bop2The Bank of Portugal expects a strong deceleration of the Portuguese economy in a pessimistic revision issued today.

The forecasts is for a drop in economic activity between now and 2021, with GDP growth of 2.1% this year, 1.8% in 2019, 1.7% in 2020 and 1.6% in 2021.

The predictions are at odds with the government and other national and international organisations and are published in the December Economic Bulletin released today.

“The period 2018-2021 should be a phase of maturing of the economic cycle, maintaining the growth trajectory but at a progressively lower level,” predicts the central Bank.

Mário Centeno’s agreed State Budget for 2019, points to an expansion of 2.3% in GDP this year and of 2.2% in 2020.

The Bank of Portugal cites, “a downward revision of export growth, which reflects the review of assumptions about the evolution of external demand and the incorporation of the most recent information.”

Urged to comment on the figures, Economy Minister Pedro Siza Vieira says that the government does not comment on economic forecasts from other institutions.

As for tourism, the Bank of Portugal is optimistic about the future of tourism in Portugal and predicts, “the maintenance of a relatively strong growth of tourism exports in the coming years”, even if challenges are expected.

“These positive mutterings are subject to uncertainty and risks, as tourism is directly linked to the global economic cycle and the opening up of competing destinations also may negatively affect Portuguese tourism exports.

A growth in tourism exports is predicted, which should be “higher than the prediction for total exports of goods and services and GDP, although lower than in 2017,” says the bank.
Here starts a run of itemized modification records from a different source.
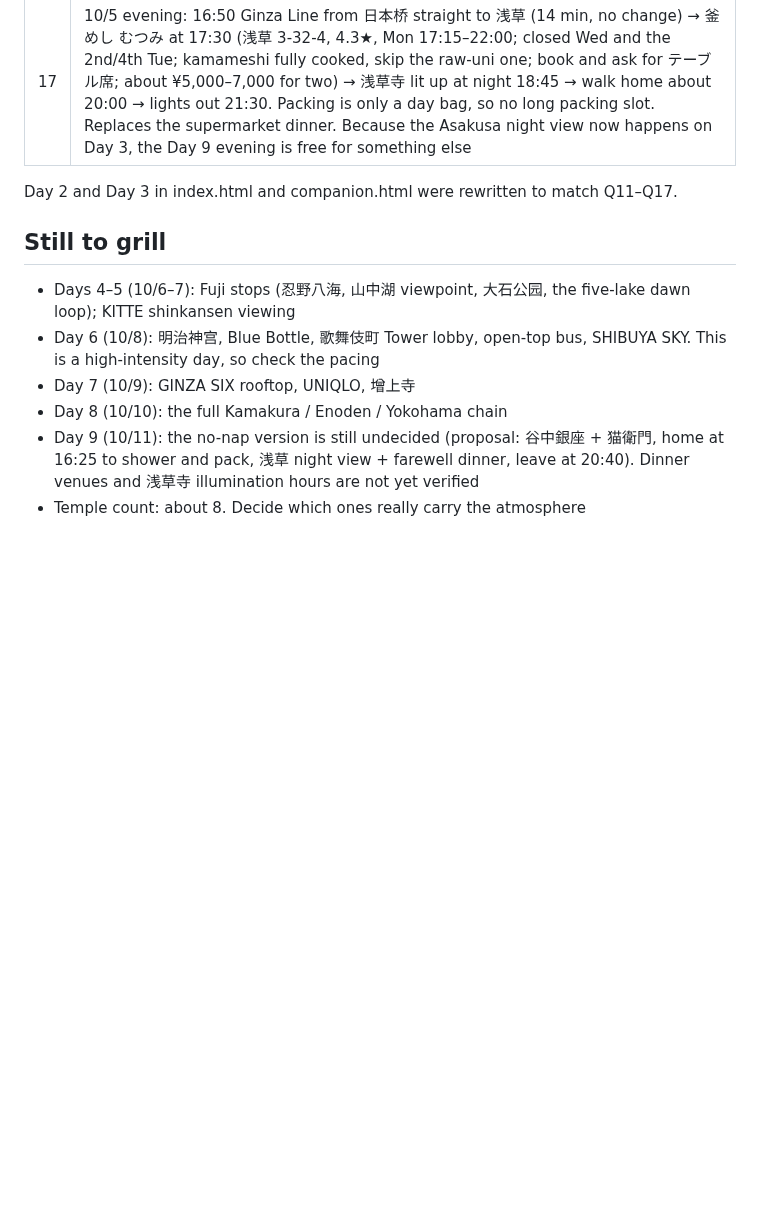
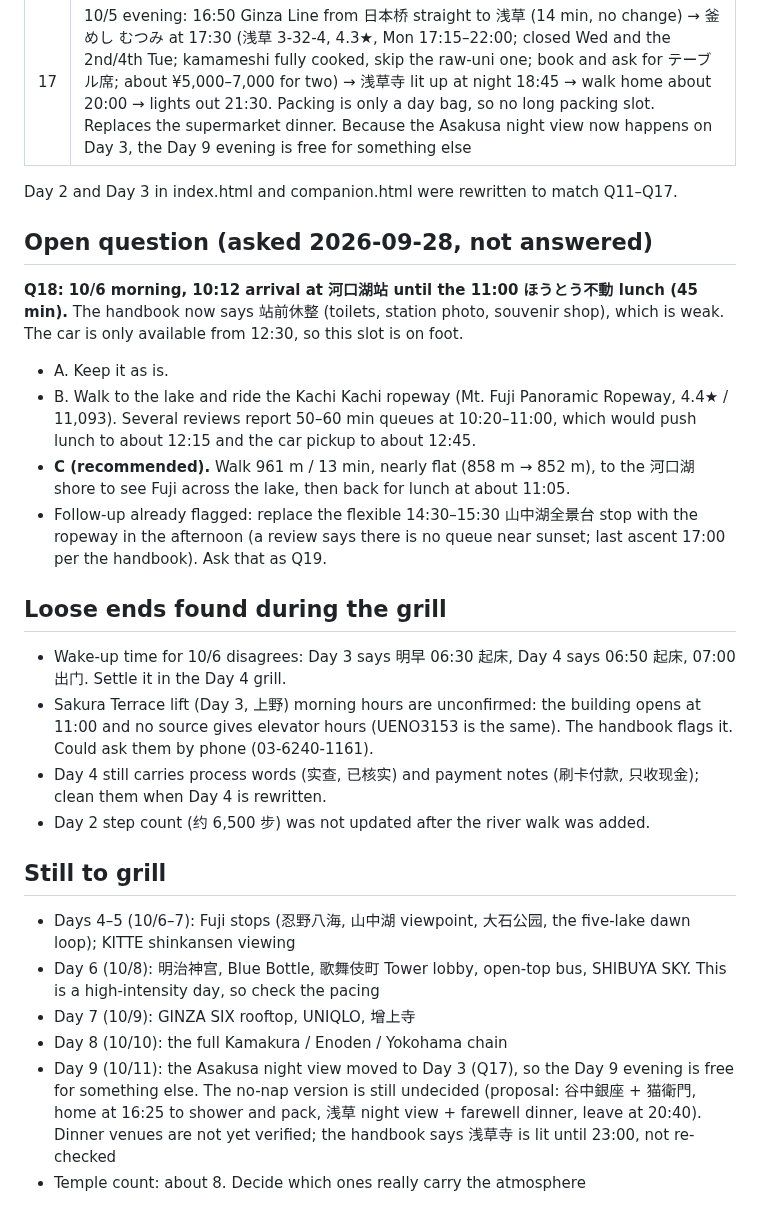
Before and after one commit to weikhang95/tokyo-trip-2026, a Markdown page: grill-progress.md, the part around the change. Rendered like a GitHub page; blank space fills up the shorter version.

Commit message:
grill-progress: hand-off note — open Q18 (Kawaguchiko morning), loose ends, Day 9 evening freed
Co-Authored-By: Claude Opus 5.5 <noreply@anthropic.com>

```diff
--- a/grill-progress.md
+++ b/grill-progress.md
@@ -40,11 +40,26 @@ Companion is mirrored up to 7c4bc77.
 
 Day 2 and Day 3 in index.html and companion.html were rewritten to match Q11–Q17.
 
+## Open question (asked 2026-09-28, not answered)
+
+**Q18: 10/6 morning, 10:12 arrival at 河口湖站 until the 11:00 ほうとう不動 lunch (45 min).** The handbook now says 站前休整 (toilets, station photo, souvenir shop), which is weak. The car is only available from 12:30, so this slot is on foot.
+- A. Keep it as is.
+- B. Walk to the lake and ride the Kachi Kachi ropeway (Mt. Fuji Panoramic Ropeway, 4.4★ / 11,093). Several reviews report 50–60 min queues at 10:20–11:00, which would push lunch to about 12:15 and the car pickup to about 12:45.
+- **C (recommended).** Walk 961 m / 13 min, nearly flat (858 m → 852 m), to the 河口湖 shore to see Fuji across the lake, then back for lunch at about 11:05.
+- Follow-up already flagged: replace the flexible 14:30–15:30 山中湖全景台 stop with the ropeway in the afternoon (a review says there is no queue near sunset; last ascent 17:00 per the handbook). Ask that as Q19.
+
+## Loose ends found during the grill
+
+- Wake-up time for 10/6 disagrees: Day 3 says 明早 06:30 起床, Day 4 says 06:50 起床, 07:00 出门. Settle it in the Day 4 grill.
+- Sakura Terrace lift (Day 3, 上野) morning hours are unconfirmed: the building opens at 11:00 and no source gives elevator hours (UENO3153 is the same). The handbook flags it. Could ask them by phone (03-6240-1161).
+- Day 4 still carries process words (实查, 已核实) and payment notes (刷卡付款, 只收现金); clean them when Day 4 is rewritten.
+- Day 2 step count (约 6,500 步) was not updated after the river walk was added.
+
 ## Still to grill
 
 - Days 4–5 (10/6–7): Fuji stops (忍野八海, 山中湖 viewpoint, 大石公园, the five-lake dawn loop); KITTE shinkansen viewing
 - Day 6 (10/8): 明治神宫, Blue Bottle, 歌舞伎町 Tower lobby, open-top bus, SHIBUYA SKY. This is a high-intensity day, so check the pacing
 - Day 7 (10/9): GINZA SIX rooftop, UNIQLO, 增上寺
 - Day 8 (10/10): the full Kamakura / Enoden / Yokohama chain
-- Day 9 (10/11): the no-nap version is still undecided (proposal: 谷中銀座 + 猫衛門, home at 16:25 to shower and pack, 浅草 night view + farewell dinner, leave at 20:40). Dinner venues and 浅草寺 illumination hours are not yet verified
+- Day 9 (10/11): the Asakusa night view moved to Day 3 (Q17), so the Day 9 evening is free for something else. The no-nap version is still undecided (proposal: 谷中銀座 + 猫衛門, home at 16:25 to shower and pack, 浅草 night view + farewell dinner, leave at 20:40). Dinner venues are not yet verified; the handbook says 浅草寺 is lit until 23:00, not re-checked
 - Temple count: about 8. Decide which ones really carry the atmosphere
```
The report states that, “these positive prospects for tourism in Portugal, however, present important challenges,” such as “high competition,” which “makes it essential to continue to focus on factors of tourist attractiveness not focused on price competitiveness, namely in an increase in the quality and added value of the services offered that contribute to the loyalty of visitors and to an increase in average revenue,” and that this, “will maintain a high growth of tourism exports in parallel with the development of segments with growth margin, such as business tourism.”

The report refers to Alojamento Local, “in particular small-scale local accommodation has made a strong contribution to increasing the country’s overall offer to foreign visitors,” which has “sustained a significant part of the development of this activity.”

“The predictable increase in tourist intensity brings obvious benefits to the country’s economy but also poses some challenges”, namely “risks of hostility by local inhabitants, deterioration of the tourism experience and the degradation of the natural, cultural and historical heritage,” which is why the bank advises, “a better distribution of non-resident tourism throughout the year and in regional terms.”

“Progress in these areas should be deepened in order to avoid potential congestion effects in the high season or under-utilization of infrastructure in the low season, as well as the negative impact of seasonality on the labour market,” adds the bank, considering that, “investment in transport infrastructure and other tourist facilities should not be overlooked, in order to avoid bottlenecks.”

Finally, the BoP also argues that “the regulatory framework of the sector should allow the orderly development of new business models”, namely those associated with new technologies.